> [Action item]:
The required output is all lines below that contain the word "features".
The data below:
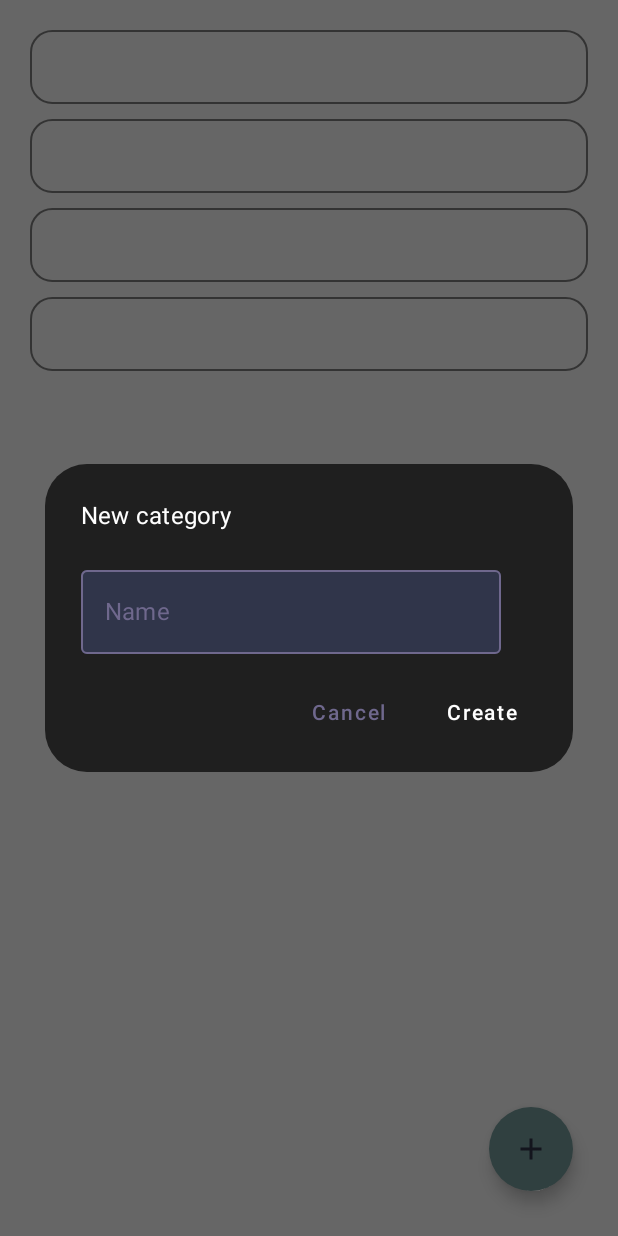
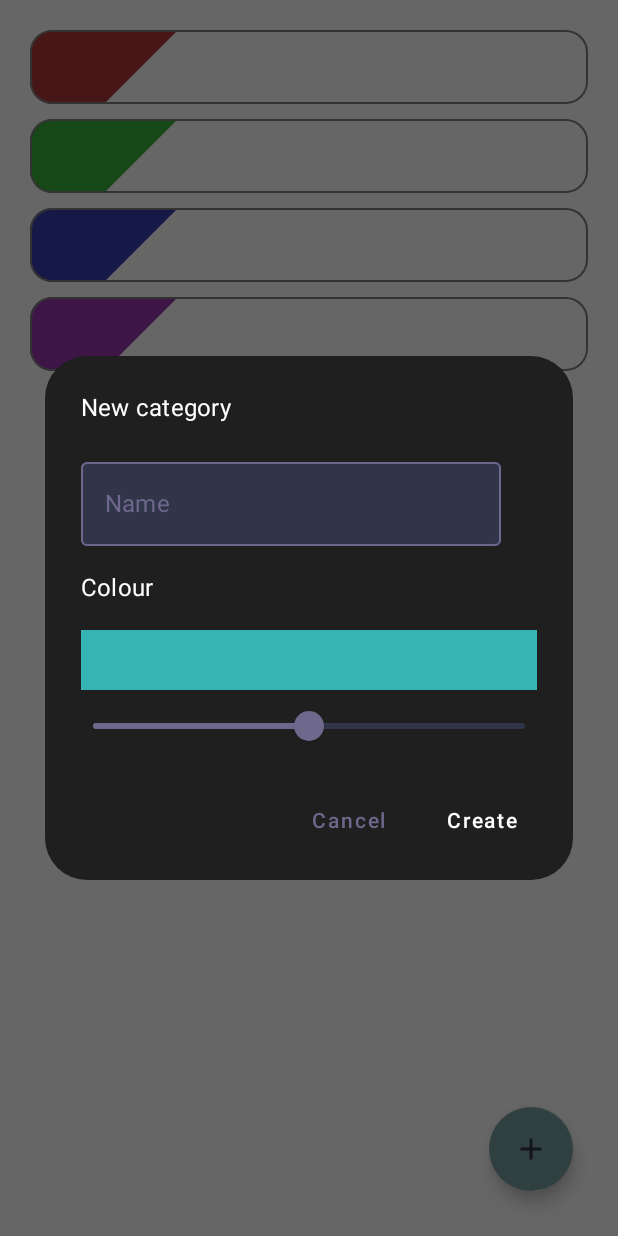
Before and after one commit to EwasWorld/ProjectNummi, an Android app built with Jetpack Compose: the composable ManageCategoriesScreen shown on its own in the app's theme, after a tap on "Add category", on a phone screen of 412 x 824 dp. Run offline under Robolectric (Android 15) with nearby library versions, the phone set to English and light mode, and no system bars.

Commit message:
Added colour to Category

```diff
--- /dev/null
+++ b/app/src/main/java/com/eywa/projectnummi/common/ColorHelper.kt
@@ -0,0 +1,13 @@
+package com.eywa.projectnummi.common
+
+import androidx.annotation.FloatRange
+import androidx.compose.ui.graphics.Color
+import androidx.compose.ui.graphics.ExperimentalGraphicsApi
+
+object ColorHelper {
+    private const val MAX_HUE_VALUE = 360f
+
+    @OptIn(ExperimentalGraphicsApi::class)
+    fun asCategoryColor(@FloatRange(from = 0.0, to = 1.0) huePercentage: Float) =
+            Color.hsv(huePercentage * MAX_HUE_VALUE, 0.7f, 0.7f)
+}
--- a/app/src/main/java/com/eywa/projectnummi/components/createCategoryDialog/CreateCategoryDialog.kt
+++ b/app/src/main/java/com/eywa/projectnummi/components/createCategoryDialog/CreateCategoryDialog.kt
@@ -1,12 +1,23 @@
 package com.eywa.projectnummi.components.createCategoryDialog
 
+import androidx.compose.foundation.background
+import androidx.compose.foundation.layout.Box
+import androidx.compose.foundation.layout.Column
+import androidx.compose.foundation.layout.fillMaxWidth
+import androidx.compose.foundation.layout.height
+import androidx.compose.material.Slider
+import androidx.compose.material.Text
 import androidx.compose.runtime.Composable
+import androidx.compose.ui.Modifier
 import androidx.compose.ui.tooling.preview.Devices
 import androidx.compose.ui.tooling.preview.Preview
+import androidx.compose.ui.unit.dp
+import com.eywa.projectnummi.common.ColorHelper
 import com.eywa.projectnummi.components.createCategoryDialog.CreateCategoryDialogIntent.*
 import com.eywa.projectnummi.ui.components.NummiDialog
 import com.eywa.projectnummi.ui.components.NummiScreenPreviewWrapper
 import com.eywa.projectnummi.ui.components.NummiTextField
+import com.eywa.projectnummi.ui.theme.NummiTheme
 
 @Composable
 fun CreateCategoryDialog(
@@ -27,6 +38,22 @@ fun CreateCategoryDialog(
                 label = "Name",
                 placeholderText = "Groceries",
         )
+        Text(
+                text = "Colour",
+        )
+        Column {
+            Box(
+                    modifier = Modifier
+                            .fillMaxWidth()
+                            .height(40.dp)
+                            .background(ColorHelper.asCategoryColor(state?.hue ?: 0.5f))
+            )
+            Slider(
+                    value = state?.hue ?: 0.5f,
+                    onValueChange = { listener(HueChanged(it)) },
+                    colors = NummiTheme.colors.generalSlider(),
+            )
+        }
     }
 }
 
--- a/app/src/main/java/com/eywa/projectnummi/components/createCategoryDialog/CreateCategoryDialogIntent.kt
+++ b/app/src/main/java/com/eywa/projectnummi/components/createCategoryDialog/CreateCategoryDialogIntent.kt
@@ -2,6 +2,7 @@ package com.eywa.projectnummi.components.createCategoryDialog
 
 sealed class CreateCategoryDialogIntent {
     data class NameChanged(val name: String) : CreateCategoryDialogIntent()
+    data class HueChanged(val hue: Float) : CreateCategoryDialogIntent()
     object Submit : CreateCategoryDialogIntent()
     object Close : CreateCategoryDialogIntent()
 }
--- a/app/src/main/java/com/eywa/projectnummi/components/createCategoryDialog/CreateCategoryDialogState.kt
+++ b/app/src/main/java/com/eywa/projectnummi/components/createCategoryDialog/CreateCategoryDialogState.kt
@@ -2,4 +2,5 @@ package com.eywa.projectnummi.components.createCategoryDialog
 
 data class CreateCategoryDialogState(
         val name: String = "",
+        val hue: Float = 0.5f,
 )
--- a/app/src/main/java/com/eywa/projectnummi/features/manageCategories/ManageCategoriesScreen.kt
+++ b/app/src/main/java/com/eywa/projectnummi/features/manageCategories/ManageCategoriesScreen.kt
@@ -1,6 +1,7 @@
 package com.eywa.projectnummi.features.manageCategories
 
 import androidx.compose.foundation.BorderStroke
+import androidx.compose.foundation.background
 import androidx.compose.foundation.layout.*
 import androidx.compose.foundation.lazy.LazyColumn
 import androidx.compose.foundation.lazy.items
@@ -15,6 +16,7 @@ import androidx.compose.runtime.Composable
 import androidx.compose.runtime.collectAsState
 import androidx.compose.ui.Alignment
 import androidx.compose.ui.Modifier
+import androidx.compose.ui.draw.clip
 import androidx.compose.ui.graphics.Color
 import androidx.compose.ui.tooling.preview.Preview
 import androidx.compose.ui.unit.dp
@@ -22,6 +24,7 @@ import com.eywa.projectnummi.components.createCategoryDialog.CreateCategoryDialo
 import com.eywa.projectnummi.features.manageCategories.ManageCategoriesIntent.AddCategoryClicked
 import com.eywa.projectnummi.features.manageCategories.ManageCategoriesIntent.CreateCategoryDialogAction
 import com.eywa.projectnummi.model.providers.CategoryProvider
+import com.eywa.projectnummi.ui.components.CornerTriangleShape
 import com.eywa.projectnummi.ui.components.NummiScreenPreviewWrapper
 import com.eywa.projectnummi.ui.theme.NummiTheme
 import com.eywa.projectnummi.ui.theme.colors.BaseColor
@@ -58,23 +61,16 @@ fun ManageCategoriesScreen(
                 BoxWithConstraints {
                     Surface(
                             color = Color.Transparent,
-                            border = BorderStroke(1.dp, BaseColor.GREY),
+                            border = BorderStroke(1.dp, BaseColor.GREY_500),
                             shape = RoundedCornerShape(30),
                             modifier = Modifier.fillMaxWidth()
                     ) {
-//                    Box(
-//                            modifier = Modifier
-//                                    .matchParentSize()
-//                                    .clip(
-//                                            GenericShape { size, _ ->
-//                                                moveTo(size.width, 0f)
-//                                                lineTo(size.width, size.height)
-//                                                lineTo(size.width - size.height, size.height)
-//                                            }
-//                                    )
-//                                    .alpha(0.3f)
-//                                    .background(item.color)
-//                    )
+                        Box(
+                                modifier = Modifier
+                                        .matchParentSize()
+                                        .clip(CornerTriangleShape(xScale = 2f, yScale = 2f))
+                                        .background(item.color)
+                        )
                         Column(
                                 horizontalAlignment = Alignment.CenterHorizontally,
                                 verticalArrangement = Arrangement.spacedBy(5.dp),
--- a/app/src/main/java/com/eywa/projectnummi/features/manageCategories/ManageCategoriesViewModel.kt
+++ b/app/src/main/java/com/eywa/projectnummi/features/manageCategories/ManageCategoriesViewModel.kt
@@ -2,6 +2,7 @@ package com.eywa.projectnummi.features.manageCategories
 
 import androidx.lifecycle.ViewModel
 import androidx.lifecycle.viewModelScope
+import com.eywa.projectnummi.common.ColorHelper
 import com.eywa.projectnummi.components.createCategoryDialog.CreateCategoryDialogIntent
 import com.eywa.projectnummi.components.createCategoryDialog.CreateCategoryDialogState
 import com.eywa.projectnummi.database.TempInMemoryDb
@@ -34,9 +35,11 @@ class ManageCategoriesViewModel : ViewModel() {
 
     private fun handleCreateDialogIntent(action: CreateCategoryDialogIntent) {
         when (action) {
-            CreateCategoryDialogIntent.Close -> _state.update { it.copy(createDialogState = null) }
             is CreateCategoryDialogIntent.NameChanged ->
                 _state.update { it.copy(createDialogState = it.createDialogState?.copy(name = action.name)) }
+            is CreateCategoryDialogIntent.HueChanged ->
+                _state.update { it.copy(createDialogState = it.createDialogState?.copy(hue = action.hue)) }
+            CreateCategoryDialogIntent.Close -> _state.update { it.copy(createDialogState = null) }
             CreateCategoryDialogIntent.Submit -> {
                 val oldState = _state.value.createDialogState!!
                 _state.update { it.copy(createDialogState = null) }
@@ -46,6 +49,7 @@ class ManageCategoriesViewModel : ViewModel() {
                             Category(
                                     id = 0,
                                     name = oldState.name,
+                                    color = ColorHelper.asCategoryColor(oldState.hue),
                             )
                     )
                 }
--- a/app/src/main/java/com/eywa/projectnummi/model/Category.kt
+++ b/app/src/main/java/com/eywa/projectnummi/model/Category.kt
@@ -1,6 +1,9 @@
 package com.eywa.projectnummi.model
+
+import androidx.compose.ui.graphics.Color
 
 data class Category(
         val id: Int,
         val name: String,
+        val color: Color,
 )
--- a/app/src/main/java/com/eywa/projectnummi/ui/theme/colors/BaseColor.kt
+++ b/app/src/main/java/com/eywa/projectnummi/ui/theme/colors/BaseColor.kt
@@ -18,5 +18,6 @@ object BaseColor {
 
     const val PLACEHOLDER_ALPHA = 0.3f
 
-    val GREY = Color(0xFF818181)
+    val GREY_500 = Color(0xFF818181)
+    val GREY_300 = Color(0xFFADADAD)
 }
--- a/app/src/main/java/com/eywa/projectnummi/ui/theme/colors/colorPaletts/ColorPalette.kt
+++ b/app/src/main/java/com/eywa/projectnummi/ui/theme/colors/colorPaletts/ColorPalette.kt
@@ -26,19 +26,19 @@ data class ColorPalette(
                     backgroundColor = BaseColor.BASE_BLUE,
                     contentColor = BaseColor.BASE_SPACE,
                     disabledBackgroundColor = BaseColor.BASE_SPACE,
-                    disabledContentColor = BaseColor.GREY,
+                    disabledContentColor = BaseColor.GREY_500,
             )
         },
         val primaryTextButton: @Composable () -> ButtonColors = {
             ButtonDefaults.textButtonColors(
                     contentColor = Color.White,
-                    disabledContentColor = BaseColor.GREY,
+                    disabledContentColor = BaseColor.GREY_500,
             )
         },
         val secondaryTextButton: @Composable () -> ButtonColors = {
             ButtonDefaults.textButtonColors(
                     contentColor = BaseColor.BASE_PURPLE,
-                    disabledContentColor = BaseColor.GREY,
+                    disabledContentColor = BaseColor.GREY_500,
             )
         },
         val generalCheckbox: @Composable () -> CheckboxColors = {
@@ -46,14 +46,30 @@ data class ColorPalette(
                     checkedColor = BaseColor.BASE_PURPLE,
                     uncheckedColor = BaseColor.BASE_PURPLE,
                     checkmarkColor = BaseColor.BASE_SPACE,
-                    disabledColor = BaseColor.GREY,
-                    disabledIndeterminateColor = BaseColor.GREY,
+                    disabledColor = BaseColor.GREY_500,
+                    disabledIndeterminateColor = BaseColor.GREY_500,
+            )
+        },
+        val generalSlider: @Composable () -> SliderColors = {
+            SliderDefaults.colors(
+                    thumbColor = BaseColor.BASE_PURPLE,
+                    disabledThumbColor = BaseColor.GREY_500,
+
+                    activeTrackColor = BaseColor.BASE_PURPLE,
+                    inactiveTrackColor = BaseColor.BASE_SPACE,
+                    disabledActiveTrackColor = BaseColor.GREY_500,
+                    disabledInactiveTrackColor = BaseColor.GREY_300,
+
+                    activeTickColor = Color.Transparent,
+                    inactiveTickColor = Color.Transparent,
+                    disabledActiveTickColor = Color.Transparent,
+                    disabledInactiveTickColor = Color.Transparent,
             )
         },
         val outlinedTextField: @Composable () -> TextFieldColors = {
             TextFieldDefaults.outlinedTextFieldColors(
                     textColor = Color.White,
-                    disabledTextColor = BaseColor.GREY,
+                    disabledTextColor = BaseColor.GREY_500,
 
                     backgroundColor = BaseColor.BASE_SPACE,
 
@@ -62,24 +78,24 @@ data class ColorPalette(
 
                     focusedBorderColor = BaseColor.BASE_BLUE,
                     unfocusedBorderColor = BaseColor.BASE_PURPLE,
-                    disabledBorderColor = BaseColor.GREY,
+                    disabledBorderColor = BaseColor.GREY_500,
                     errorBorderColor = BaseColor.RED,
 
                     leadingIconColor = BaseColor.BASE_PURPLE,
-                    disabledLeadingIconColor = BaseColor.GREY,
+                    disabledLeadingIconColor = BaseColor.GREY_500,
                     errorLeadingIconColor = BaseColor.RED,
 
                     trailingIconColor = BaseColor.BASE_PURPLE,
-                    disabledTrailingIconColor = BaseColor.GREY,
+                    disabledTrailingIconColor = BaseColor.GREY_500,
                     errorTrailingIconColor = BaseColor.RED,
 
                     focusedLabelColor = BaseColor.BASE_BLUE,
                     unfocusedLabelColor = BaseColor.BASE_PURPLE,
-                    disabledLabelColor = BaseColor.GREY,
+                    disabledLabelColor = BaseColor.GREY_500,
                     errorLabelColor = BaseColor.RED,
 
                     placeholderColor = BaseColor.BASE_PURPLE.copy(alpha = 0.5f),
-                    disabledPlaceholderColor = BaseColor.GREY.copy(alpha = 0.5f),
+                    disabledPlaceholderColor = BaseColor.GREY_500.copy(alpha = 0.5f),
             )
         },
 )
```
Also changed, not shown: app/src/main/java/com/eywa/projectnummi/features/viewTransactions/ViewTransactionsScreen.kt (+3 -9 lines), app/src/main/java/com/eywa/projectnummi/model/providers/CategoryProvider.kt (+6 -5 lines), app/src/main/java/com/eywa/projectnummi/ui/components/CornerTriangleShape.kt (added, +92 -0 lines).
End of The data.
> [Answer to the problem]:
--- a/app/src/main/java/com/eywa/projectnummi/features/manageCategories/ManageCategoriesScreen.kt
+++ b/app/src/main/java/com/eywa/projectnummi/features/manageCategories/ManageCategoriesScreen.kt
 package com.eywa.projectnummi.features.manageCategories
 import com.eywa.projectnummi.features.manageCategories.ManageCategoriesIntent.AddCategoryClicked
 import com.eywa.projectnummi.features.manageCategories.ManageCategoriesIntent.CreateCategoryDialogAction
--- a/app/src/main/java/com/eywa/projectnummi/features/manageCategories/ManageCategoriesViewModel.kt
+++ b/app/src/main/java/com/eywa/projectnummi/features/manageCategories/ManageCategoriesViewModel.kt
@@ -2,6 +2,7 @@ package com.eywa.projectnummi.features.manageCategories
Also changed, not shown: app/src/main/java/com/eywa/projectnummi/features/viewTransactions/ViewTransactionsScreen.kt (+3 -9 lines), app/src/main/java/com/eywa/projectnummi/model/providers/CategoryProvider.kt (+6 -5 lines), app/src/main/java/com/eywa/projectnummi/ui/components/CornerTriangleShape.kt (added, +92 -0 lines).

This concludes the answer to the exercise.